That standard changed with an NLRB ruling against a unit of Browning-Ferris Industries of California. Under its new standard, the NLRB deems companies to be a joint employer if they exercise “indirect control” over terms and conditions of employment and where they merely have the right to exercise that control. The NLRB held that the new standard would apply retroactively.
The ruling, not industry-specific, covers every company that contracts out for services rendered by those who are not the company’s own employees. It means, for example, that the headquarters of a fast food chain could be held liable for the unfair labor practices of an otherwise independent franchisee. Critics lament that by tossing aside years of settled labor policy, the decision blurred the lines of responsibility for decisions affecting the daily operations of small businesses across the country.
The push for clarity on joint employer status appears to be gaining momentum within the Trump Administration. In a brief statement on June 7, Secretary of Labor Alexander Acosta announced “the withdrawal of the U.S. Department of Labor’s 2015 and 2016 informal guidance on joint employment and independent contractors.”
The National Retail Federation was among those welcoming the announcement that the Labor Department that it would withdraw the “burdensome guidance.” That created “seemingly limitless liability in business to business relationships.”
"The announcement from the Labor Department is an important first step in reversing one of the most onerous regulations imposed by the previous administration on businesses,” Matthew Shay, NRF’s president and CEO, said at the time. “Drastically expanding joint employer liability to hold one business responsible for the actions of another independent business, such as a subcontractor or franchisee, did nothing to protect employees and only created uncertainty that led to more growth-chilling litigation.”
“Retailers hope Congress will build on this progress and put the issue to rest once and for all with clear, fair legislation defining joint employers,” he added.
An attempt at that sort of legislation emerge with the Save Local Business Act. It was born of concerns that, despite the Labor Department move, the plaintiff’s bar and some judges could continue to perpetuate problems.

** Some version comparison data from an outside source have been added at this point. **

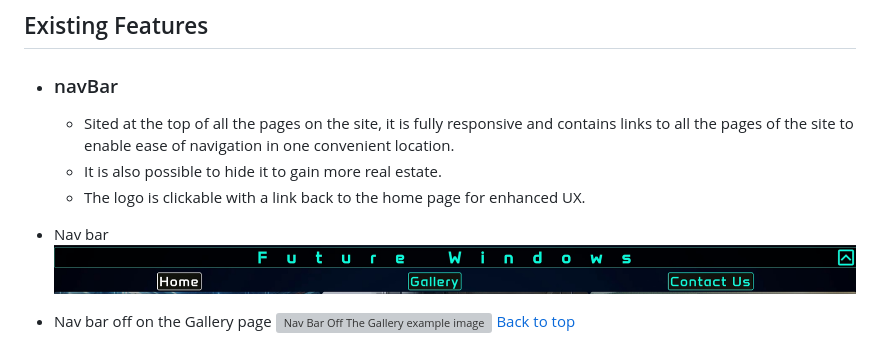
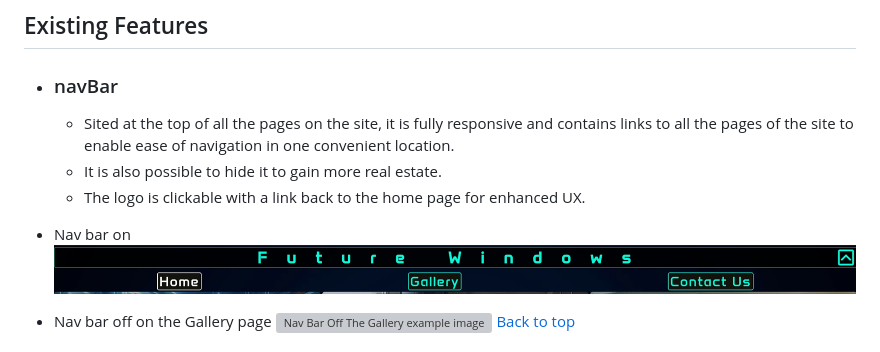
Before and after one commit to SimonCzEdu/Future-Window---CI-Project---01, a Markdown page: README.md, the part around the change printed below. Rendered like a GitHub page; grey boxes are pictures that could not be loaded.

Commit message:
README: minor edits

```diff
--- a/README.md
+++ b/README.md
@@ -112,7 +114,7 @@ The Future Windows site is set up to be a bit provocative but easy to use. It co
     * It is also possible to hide it to gain more real estate.
     * The logo is clickable with a link back to the home page for enhanced UX.
 
-* Nav bar
+* Nav bar on
 ![Nav Bar On image](assets/image/Readme-images/navBar.jpg)
 
 * Nav bar off on the Gallery page
```
Also changed, not shown: other parts of README.md (+2 -0 lines).
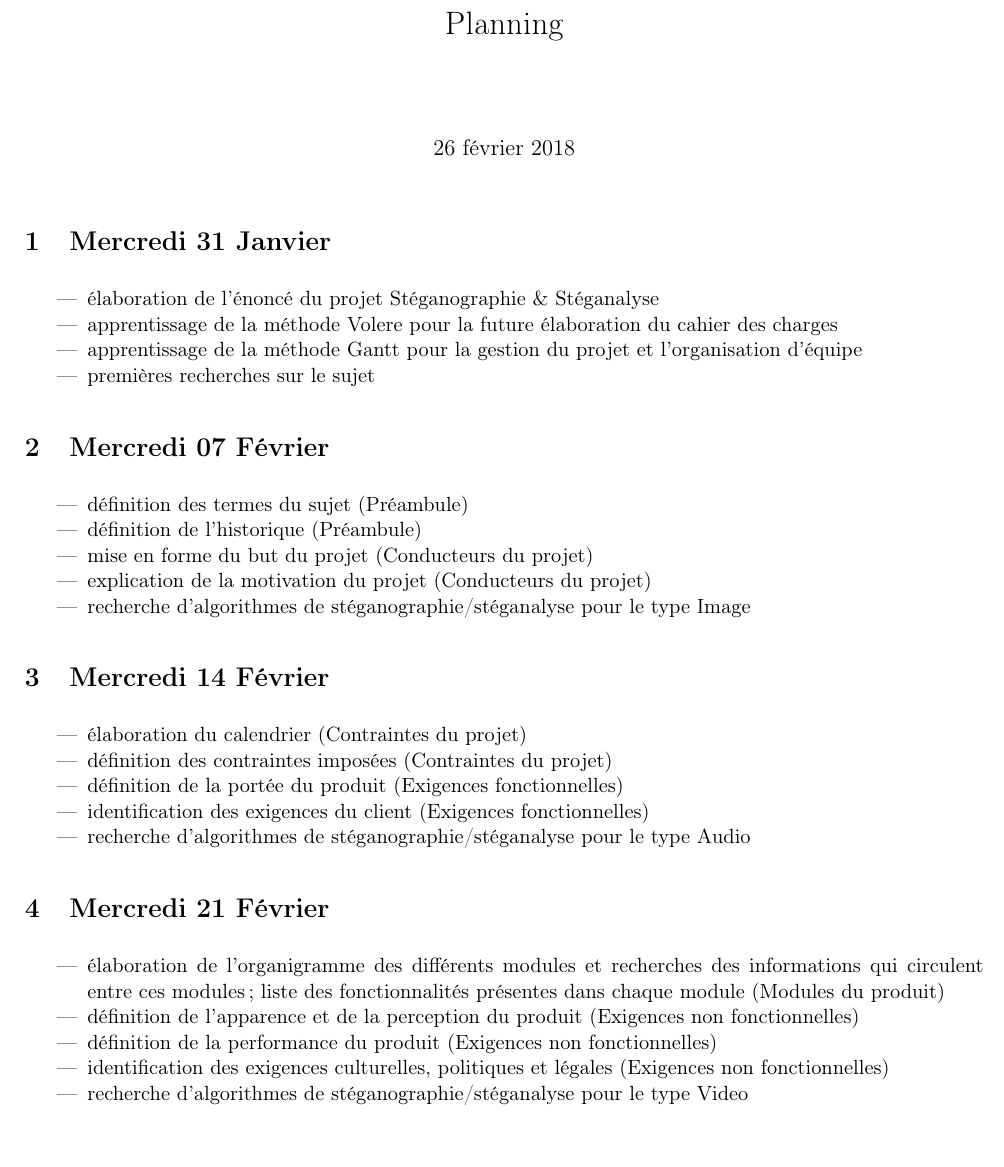
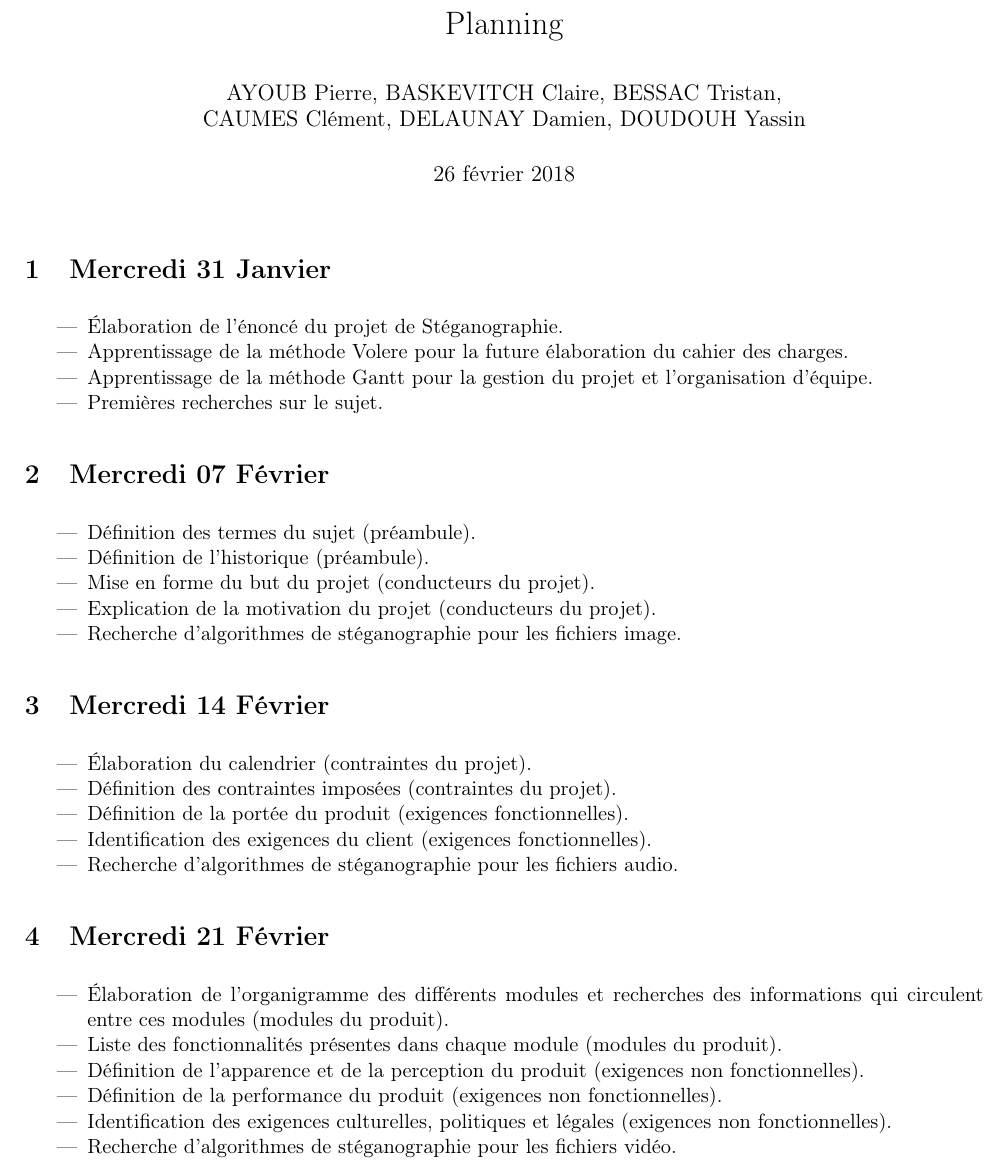
Before and after one commit to Heisenberk/StegX, a LaTeX document (doc/0.planning/planning.tex): part of page 1 of 2, cut so that both start at the same text. Compiled offline with pdfLaTeX.

Commit message:
Planning : corrections
- Correction d'un package.
- Correction de quelques phrases.
- Suppresion du fichier PDF.

```diff
--- a/doc/0.planning/planning.tex
+++ b/doc/0.planning/planning.tex
@@ -2,7 +2,7 @@
 
 \usepackage[utf8]{inputenc}
 \usepackage[T1]{fontenc}
-\usepackage[francais]{babel}
+\usepackage[french]{babel}
 \usepackage[top=1.8cm, bottom=1.8cm, left=1.8cm, right=1.8cm]{geometry}
 \usepackage{hyperref}
 \usepackage{graphicx}
@@ -17,43 +17,47 @@
 \parskip=5pt
 
 \title{Planning}
+\author{AYOUB Pierre, BASKEVITCH Claire, BESSAC Tristan, \\
+CAUMES Clément, DELAUNAY Damien, DOUDOUH Yassin}
+\date\today
 
 \begin{document}
 \maketitle
 
 \section{Mercredi 31 Janvier}
 \begin {itemize}
-\item élaboration de l'énoncé du projet Stéganographie \& Stéganalyse
-\item apprentissage de la méthode Volere pour la future élaboration du cahier des charges
-\item apprentissage de la méthode Gantt pour la gestion du projet et l'organisation d'équipe
-\item premières recherches sur le sujet
+\item Élaboration de l'énoncé du projet de Stéganographie.
+\item Apprentissage de la méthode Volere pour la future élaboration du cahier des charges.
+\item Apprentissage de la méthode Gantt pour la gestion du projet et l'organisation d'équipe.
+\item Premières recherches sur le sujet.
 \end{itemize}
 
 \section{Mercredi 07 Février}
 \begin {itemize}
-\item définition des termes du sujet (Préambule)
-\item définition de l'historique (Préambule)
-\item mise en forme du but du projet (Conducteurs du projet)
-\item explication de la motivation du projet (Conducteurs du projet)
-\item recherche d'algorithmes de stéganographie/stéganalyse pour le type Image
+\item Définition des termes du sujet (préambule).
+\item Définition de l'historique (préambule).
+\item Mise en forme du but du projet (conducteurs du projet).
+\item Explication de la motivation du projet (conducteurs du projet).
+\item Recherche d'algorithmes de stéganographie pour les fichiers image.
 \end{itemize}
 
 \section{Mercredi 14 Février}
 \begin {itemize}
-\item élaboration du calendrier (Contraintes du projet)
-\item définition des contraintes imposées (Contraintes du projet)
-\item définition de la portée du produit (Exigences fonctionnelles)
-\item identification des exigences du client (Exigences fonctionnelles)
-\item recherche d'algorithmes de stéganographie/stéganalyse pour le type Audio
+\item Élaboration du calendrier (contraintes du projet).
+\item Définition des contraintes imposées (contraintes du projet).
+\item Définition de la portée du produit (exigences fonctionnelles).
+\item Identification des exigences du client (exigences fonctionnelles).
+\item Recherche d'algorithmes de stéganographie pour les fichiers audio.
 \end{itemize}
 
 \section{Mercredi 21 Février}
 \begin {itemize}
-\item élaboration de l'organigramme des différents modules et recherches des informations qui circulent entre ces modules ; liste des fonctionnalités présentes dans chaque module (Modules du produit)
-\item définition de l'apparence et de la perception du produit (Exigences non fonctionnelles)
-\item définition de la performance du produit (Exigences non fonctionnelles)
-\item identification des exigences culturelles, politiques et légales (Exigences non fonctionnelles)
-\item recherche d'algorithmes de stéganographie/stéganalyse pour le type Video
+\item Élaboration de l'organigramme des différents modules et recherches des informations qui circulent entre ces modules (modules du produit).
+\item Liste des fonctionnalités présentes dans chaque module (modules du produit).
+\item Définition de l'apparence et de la perception du produit (exigences non fonctionnelles).
+\item Définition de la performance du produit (exigences non fonctionnelles).
+\item Identification des exigences culturelles, politiques et légales (exigences non fonctionnelles).
+\item Recherche d'algorithmes de stéganographie pour les fichiers vidéo.
 \end{itemize}
 
 \section{Vendredi 23 Février}
```
Also changed, not shown: doc/0.planning/planning.pdf (deleted), doc/0.planning/planning.tex (17 more changed lines).
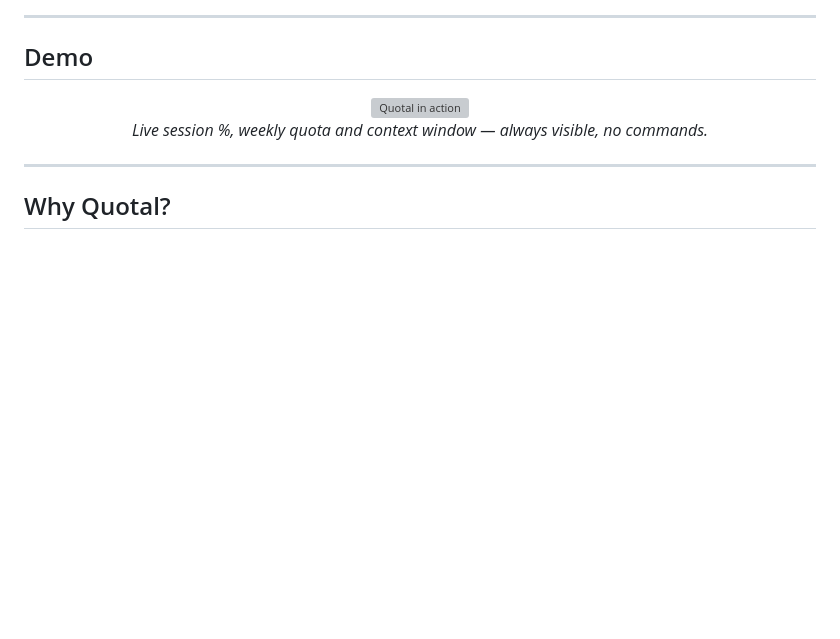
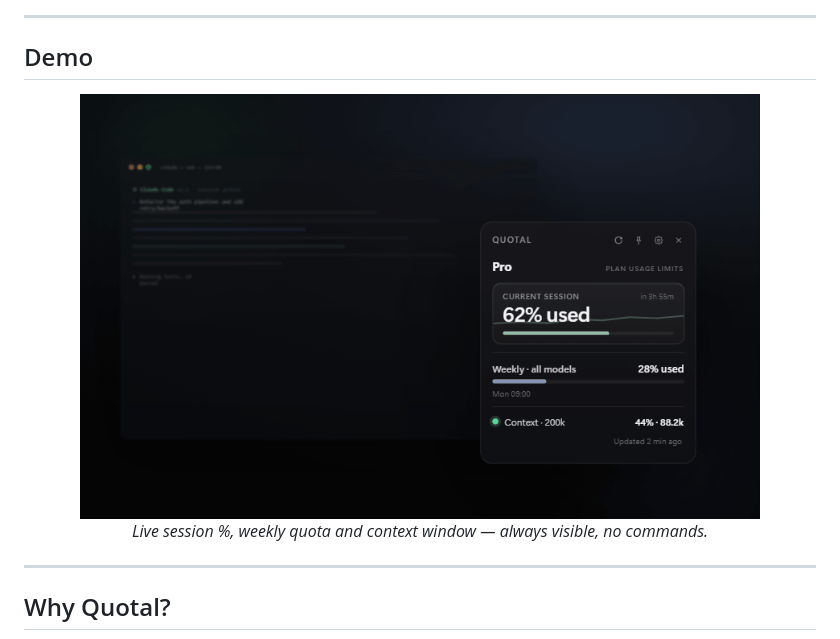
Before and after one commit to lopezinsua/quotal, a Markdown page: README.md, the part around the change. Drawn GitHub-style; pictures changed too: docs/media/desktop.png (added); blank space fills up the shorter version; grey boxes are pictures that could not be loaded.

Commit message:
docs: añade los mockups y capturas de Claude Design
- Capturas reales para el README: desktop.png, pill.png, tray.png.
- Fuentes de los mockups (Claude Design): *.dc.html + support.js, para
  poder regenerar/ajustar los assets.
- La sección Demo del README usa desktop.png como hero (el GIF queda
  como mejora futura).

```diff
--- a/README.md
+++ b/README.md
@@ -30,7 +30,7 @@ and the context window of your active Claude Code session — at a glance.
     A GIF at the top is the single biggest first-impression boost.
 -->
 
-<img src="docs/media/demo.gif" alt="Quotal in action" width="640" />
+<img src="docs/media/desktop.png" alt="Quotal in action" width="680" />
 
 _Live session %, weekly quota and context window — always visible, no commands._
 
```
Also changed, not shown: docs/media/pill.png (added), docs/media/tray.png (added), 6 other files.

In January 2017, the U.S. Court of Appeals for the Fourth Circuit adopted an expansive new joint employer standard under the FLSA in Salinas v. Commercial Interiors, Inc.
The new test finds joint employer status under the FLSA where “two or more persons or entities are not completely disassociated …” with respect to their separate workplaces,” a fact sheet from Rep. Byrne’s office says.
“The Fourth Circuit’s test seems to make any relationship or collaboration between two businesses a joint employment relationship because the two entities will not be completely disassociated,” it says. “To make matters worse, Salinas states that ‘one factor alone can serve as the basis for finding that two or more… entities are not completely disassociated.’ This test is even broader than the joint employer test under Browning-Ferris, and has contributed to a growing patchwork of joint employer standards across the country.”
Byrne’s legislation reaffirms that two or more employers must have “actual, direct, and immediate” control over employees to be considered joint employers under the National Labor Relations Act and Fair Labor Standards Act.
The Save Local Business Act, as approved by committee, amends the NLRA and FLSA by defining joint employer relationships as follows:
“A person may be considered a joint employer in relation to an employee only if such person directly, actually, and immediately, and not in a limited and routine manner, exercises significant control over essential terms and conditions of employment, such as hiring employees, discharging employees, determining individual employee rates of pay and benefits, day-to-day supervision of employees, assigning individual work schedules, positions, and tasks, or administering employee discipline.”